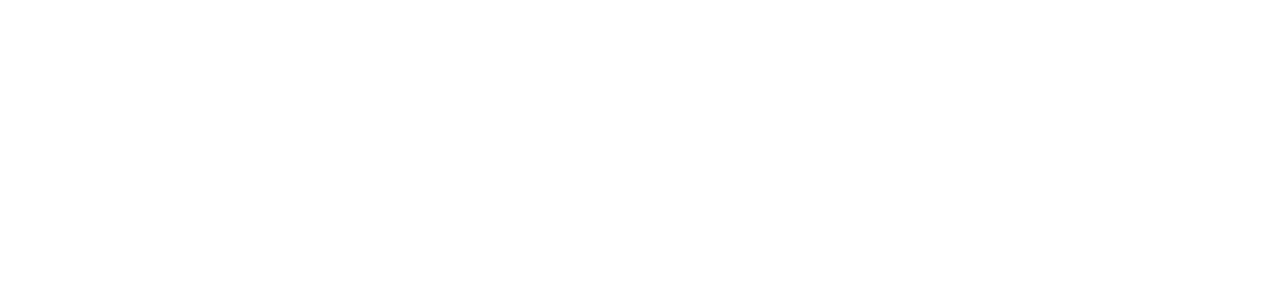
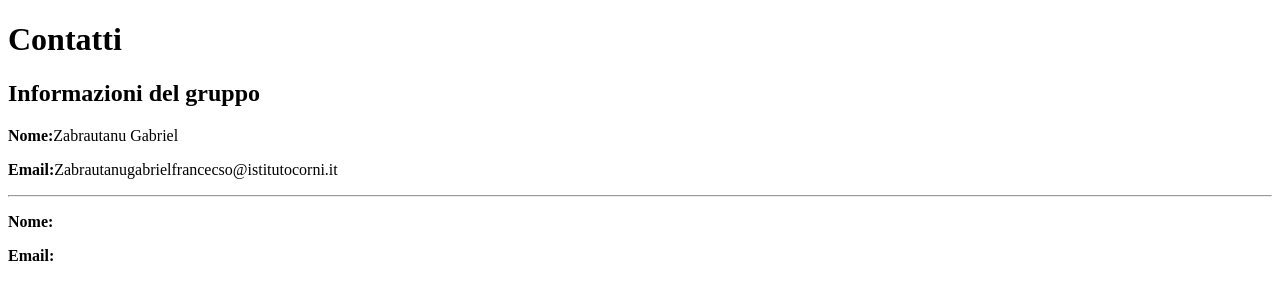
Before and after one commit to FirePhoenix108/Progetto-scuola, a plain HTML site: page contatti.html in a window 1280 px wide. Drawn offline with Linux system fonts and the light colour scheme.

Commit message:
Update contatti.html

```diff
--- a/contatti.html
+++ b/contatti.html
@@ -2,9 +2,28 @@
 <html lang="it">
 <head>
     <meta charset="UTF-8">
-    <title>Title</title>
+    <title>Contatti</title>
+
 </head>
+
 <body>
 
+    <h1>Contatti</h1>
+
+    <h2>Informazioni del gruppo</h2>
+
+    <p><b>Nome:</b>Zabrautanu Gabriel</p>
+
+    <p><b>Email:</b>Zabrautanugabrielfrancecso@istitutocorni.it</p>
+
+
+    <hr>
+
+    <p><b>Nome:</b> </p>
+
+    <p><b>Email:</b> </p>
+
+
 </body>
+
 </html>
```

****************************************

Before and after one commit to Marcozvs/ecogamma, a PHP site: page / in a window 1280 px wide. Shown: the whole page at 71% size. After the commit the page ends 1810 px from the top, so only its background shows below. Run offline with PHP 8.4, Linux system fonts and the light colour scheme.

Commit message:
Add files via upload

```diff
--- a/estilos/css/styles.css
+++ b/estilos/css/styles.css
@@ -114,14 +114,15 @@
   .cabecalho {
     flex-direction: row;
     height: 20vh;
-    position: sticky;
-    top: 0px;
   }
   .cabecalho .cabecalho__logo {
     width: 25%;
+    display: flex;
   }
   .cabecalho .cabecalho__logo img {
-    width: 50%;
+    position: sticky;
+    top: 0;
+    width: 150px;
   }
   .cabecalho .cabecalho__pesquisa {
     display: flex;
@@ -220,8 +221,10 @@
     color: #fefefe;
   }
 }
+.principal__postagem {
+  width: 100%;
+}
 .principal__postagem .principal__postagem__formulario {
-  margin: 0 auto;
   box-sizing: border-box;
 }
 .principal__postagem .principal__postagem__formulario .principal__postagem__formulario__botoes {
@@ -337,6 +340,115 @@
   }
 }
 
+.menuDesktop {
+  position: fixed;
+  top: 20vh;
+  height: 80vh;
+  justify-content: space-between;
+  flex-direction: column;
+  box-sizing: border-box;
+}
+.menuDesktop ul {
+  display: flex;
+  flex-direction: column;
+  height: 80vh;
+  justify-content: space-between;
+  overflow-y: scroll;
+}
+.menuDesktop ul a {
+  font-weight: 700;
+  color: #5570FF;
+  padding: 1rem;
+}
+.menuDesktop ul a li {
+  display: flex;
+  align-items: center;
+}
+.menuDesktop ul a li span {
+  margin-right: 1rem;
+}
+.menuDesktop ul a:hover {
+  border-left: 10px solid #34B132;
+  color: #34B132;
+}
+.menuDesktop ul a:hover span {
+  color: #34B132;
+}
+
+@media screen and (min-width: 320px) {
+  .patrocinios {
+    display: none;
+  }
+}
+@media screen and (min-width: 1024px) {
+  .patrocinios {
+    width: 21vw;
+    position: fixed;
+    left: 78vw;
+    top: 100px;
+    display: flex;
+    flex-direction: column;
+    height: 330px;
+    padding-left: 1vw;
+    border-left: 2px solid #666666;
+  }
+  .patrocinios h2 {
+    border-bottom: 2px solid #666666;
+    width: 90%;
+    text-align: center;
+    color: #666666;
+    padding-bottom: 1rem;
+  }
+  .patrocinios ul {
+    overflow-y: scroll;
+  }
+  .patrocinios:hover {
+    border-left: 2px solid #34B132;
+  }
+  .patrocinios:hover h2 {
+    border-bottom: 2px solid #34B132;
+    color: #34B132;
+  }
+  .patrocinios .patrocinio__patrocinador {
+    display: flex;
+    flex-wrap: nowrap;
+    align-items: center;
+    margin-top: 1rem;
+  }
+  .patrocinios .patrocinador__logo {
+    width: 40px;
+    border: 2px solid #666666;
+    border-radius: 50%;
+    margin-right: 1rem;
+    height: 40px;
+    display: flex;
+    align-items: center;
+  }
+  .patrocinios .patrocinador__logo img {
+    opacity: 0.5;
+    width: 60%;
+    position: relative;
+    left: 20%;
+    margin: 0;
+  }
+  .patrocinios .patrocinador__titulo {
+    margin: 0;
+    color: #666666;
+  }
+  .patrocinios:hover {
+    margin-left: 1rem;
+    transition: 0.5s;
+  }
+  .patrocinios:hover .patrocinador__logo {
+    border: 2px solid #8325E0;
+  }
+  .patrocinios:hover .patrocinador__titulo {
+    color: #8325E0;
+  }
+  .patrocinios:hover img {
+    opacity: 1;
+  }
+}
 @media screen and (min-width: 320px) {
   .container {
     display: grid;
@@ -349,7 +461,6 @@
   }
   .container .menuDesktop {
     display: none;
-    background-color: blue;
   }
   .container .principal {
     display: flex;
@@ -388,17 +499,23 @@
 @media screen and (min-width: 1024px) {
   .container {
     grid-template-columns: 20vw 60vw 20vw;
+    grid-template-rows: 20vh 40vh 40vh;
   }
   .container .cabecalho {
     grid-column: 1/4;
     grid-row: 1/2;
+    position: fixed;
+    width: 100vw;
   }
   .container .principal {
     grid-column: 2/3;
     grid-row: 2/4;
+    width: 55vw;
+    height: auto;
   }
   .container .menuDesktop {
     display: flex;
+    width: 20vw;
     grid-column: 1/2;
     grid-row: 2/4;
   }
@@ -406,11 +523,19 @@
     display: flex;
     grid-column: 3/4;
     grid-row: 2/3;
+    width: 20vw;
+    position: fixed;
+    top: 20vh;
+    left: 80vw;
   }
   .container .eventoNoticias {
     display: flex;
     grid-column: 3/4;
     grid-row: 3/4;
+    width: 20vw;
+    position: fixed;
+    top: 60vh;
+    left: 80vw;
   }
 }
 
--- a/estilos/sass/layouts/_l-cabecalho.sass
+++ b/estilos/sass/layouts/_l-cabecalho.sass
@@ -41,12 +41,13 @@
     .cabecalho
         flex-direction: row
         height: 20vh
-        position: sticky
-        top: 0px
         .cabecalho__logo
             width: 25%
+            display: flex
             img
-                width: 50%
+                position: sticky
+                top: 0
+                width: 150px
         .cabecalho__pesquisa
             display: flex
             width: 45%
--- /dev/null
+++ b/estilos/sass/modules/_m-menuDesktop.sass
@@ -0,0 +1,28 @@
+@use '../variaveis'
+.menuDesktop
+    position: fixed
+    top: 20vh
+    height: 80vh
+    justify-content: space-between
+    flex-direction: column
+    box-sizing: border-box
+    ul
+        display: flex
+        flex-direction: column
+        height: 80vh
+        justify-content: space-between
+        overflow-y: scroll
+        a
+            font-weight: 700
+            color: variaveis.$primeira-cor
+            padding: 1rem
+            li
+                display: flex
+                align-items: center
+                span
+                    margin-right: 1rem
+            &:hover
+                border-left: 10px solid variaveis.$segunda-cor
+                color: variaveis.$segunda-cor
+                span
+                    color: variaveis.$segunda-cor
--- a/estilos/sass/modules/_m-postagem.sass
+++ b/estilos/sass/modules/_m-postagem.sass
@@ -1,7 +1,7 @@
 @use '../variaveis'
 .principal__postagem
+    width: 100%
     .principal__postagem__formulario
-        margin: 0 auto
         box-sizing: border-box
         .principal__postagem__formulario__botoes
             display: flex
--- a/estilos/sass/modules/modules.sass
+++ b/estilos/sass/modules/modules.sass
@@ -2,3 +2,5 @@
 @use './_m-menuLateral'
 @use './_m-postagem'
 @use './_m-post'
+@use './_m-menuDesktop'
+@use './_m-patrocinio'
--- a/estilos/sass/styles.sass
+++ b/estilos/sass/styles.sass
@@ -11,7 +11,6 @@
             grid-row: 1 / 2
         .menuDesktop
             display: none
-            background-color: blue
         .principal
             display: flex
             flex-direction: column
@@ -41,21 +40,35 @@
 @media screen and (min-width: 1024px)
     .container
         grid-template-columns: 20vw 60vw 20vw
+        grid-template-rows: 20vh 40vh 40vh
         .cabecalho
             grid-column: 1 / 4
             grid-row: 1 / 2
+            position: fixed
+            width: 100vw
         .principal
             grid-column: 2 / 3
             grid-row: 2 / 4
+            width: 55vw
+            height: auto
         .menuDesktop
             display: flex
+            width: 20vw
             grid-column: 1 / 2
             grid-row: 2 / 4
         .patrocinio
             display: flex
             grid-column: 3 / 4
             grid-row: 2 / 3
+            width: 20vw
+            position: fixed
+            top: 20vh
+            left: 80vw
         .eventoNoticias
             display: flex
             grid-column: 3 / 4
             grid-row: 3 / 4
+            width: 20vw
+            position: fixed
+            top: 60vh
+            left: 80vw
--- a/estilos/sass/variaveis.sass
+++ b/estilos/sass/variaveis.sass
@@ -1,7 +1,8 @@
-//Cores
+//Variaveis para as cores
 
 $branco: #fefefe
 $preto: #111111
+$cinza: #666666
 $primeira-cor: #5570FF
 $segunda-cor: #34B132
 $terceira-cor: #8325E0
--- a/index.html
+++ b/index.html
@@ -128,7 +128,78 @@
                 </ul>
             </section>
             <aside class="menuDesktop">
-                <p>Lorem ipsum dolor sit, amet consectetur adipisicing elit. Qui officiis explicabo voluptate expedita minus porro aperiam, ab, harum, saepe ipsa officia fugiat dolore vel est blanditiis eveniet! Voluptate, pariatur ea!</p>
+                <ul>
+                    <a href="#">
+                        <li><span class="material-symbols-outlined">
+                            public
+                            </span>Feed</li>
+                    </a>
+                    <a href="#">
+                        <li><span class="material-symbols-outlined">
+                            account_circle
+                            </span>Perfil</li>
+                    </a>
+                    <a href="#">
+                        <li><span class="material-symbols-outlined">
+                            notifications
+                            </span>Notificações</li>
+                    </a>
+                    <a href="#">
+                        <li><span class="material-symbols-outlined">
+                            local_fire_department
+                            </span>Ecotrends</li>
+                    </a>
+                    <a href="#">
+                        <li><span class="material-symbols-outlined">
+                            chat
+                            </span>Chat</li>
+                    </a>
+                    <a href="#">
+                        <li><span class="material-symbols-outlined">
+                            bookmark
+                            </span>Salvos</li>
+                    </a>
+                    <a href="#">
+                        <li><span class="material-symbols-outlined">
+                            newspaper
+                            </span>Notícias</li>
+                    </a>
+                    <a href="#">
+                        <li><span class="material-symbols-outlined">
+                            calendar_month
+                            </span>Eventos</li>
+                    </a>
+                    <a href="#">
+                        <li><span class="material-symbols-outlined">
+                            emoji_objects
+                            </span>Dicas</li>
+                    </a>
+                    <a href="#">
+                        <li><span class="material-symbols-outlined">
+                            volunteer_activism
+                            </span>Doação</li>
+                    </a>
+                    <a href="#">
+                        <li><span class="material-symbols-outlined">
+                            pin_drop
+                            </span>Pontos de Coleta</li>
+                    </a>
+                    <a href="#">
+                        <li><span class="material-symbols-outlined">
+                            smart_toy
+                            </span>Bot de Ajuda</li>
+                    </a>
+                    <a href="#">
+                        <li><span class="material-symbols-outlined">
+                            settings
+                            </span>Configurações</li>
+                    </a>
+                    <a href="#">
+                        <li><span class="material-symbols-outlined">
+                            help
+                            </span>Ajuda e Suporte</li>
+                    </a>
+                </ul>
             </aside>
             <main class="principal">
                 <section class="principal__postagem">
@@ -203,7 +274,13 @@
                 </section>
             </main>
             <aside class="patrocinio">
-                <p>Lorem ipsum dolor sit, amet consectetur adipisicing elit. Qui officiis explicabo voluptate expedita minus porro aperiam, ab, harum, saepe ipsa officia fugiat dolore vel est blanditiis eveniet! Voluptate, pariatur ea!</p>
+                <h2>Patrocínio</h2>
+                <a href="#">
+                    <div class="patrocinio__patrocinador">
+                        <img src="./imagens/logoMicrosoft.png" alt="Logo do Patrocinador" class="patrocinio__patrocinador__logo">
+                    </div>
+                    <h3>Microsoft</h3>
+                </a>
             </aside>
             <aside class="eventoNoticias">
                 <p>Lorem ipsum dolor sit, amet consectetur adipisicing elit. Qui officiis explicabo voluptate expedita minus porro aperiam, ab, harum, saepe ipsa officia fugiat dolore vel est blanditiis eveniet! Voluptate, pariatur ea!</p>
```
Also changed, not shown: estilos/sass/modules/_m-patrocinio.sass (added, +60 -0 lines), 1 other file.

****************************************

## TASK DETAILS
Check each line of the data above for the string "Email", and copy the ones that have it.

## RESULT
+    <p><b>Email:</b>Zabrautanugabrielfrancecso@istitutocorni.it</p>
+    <p><b>Email:</b> </p>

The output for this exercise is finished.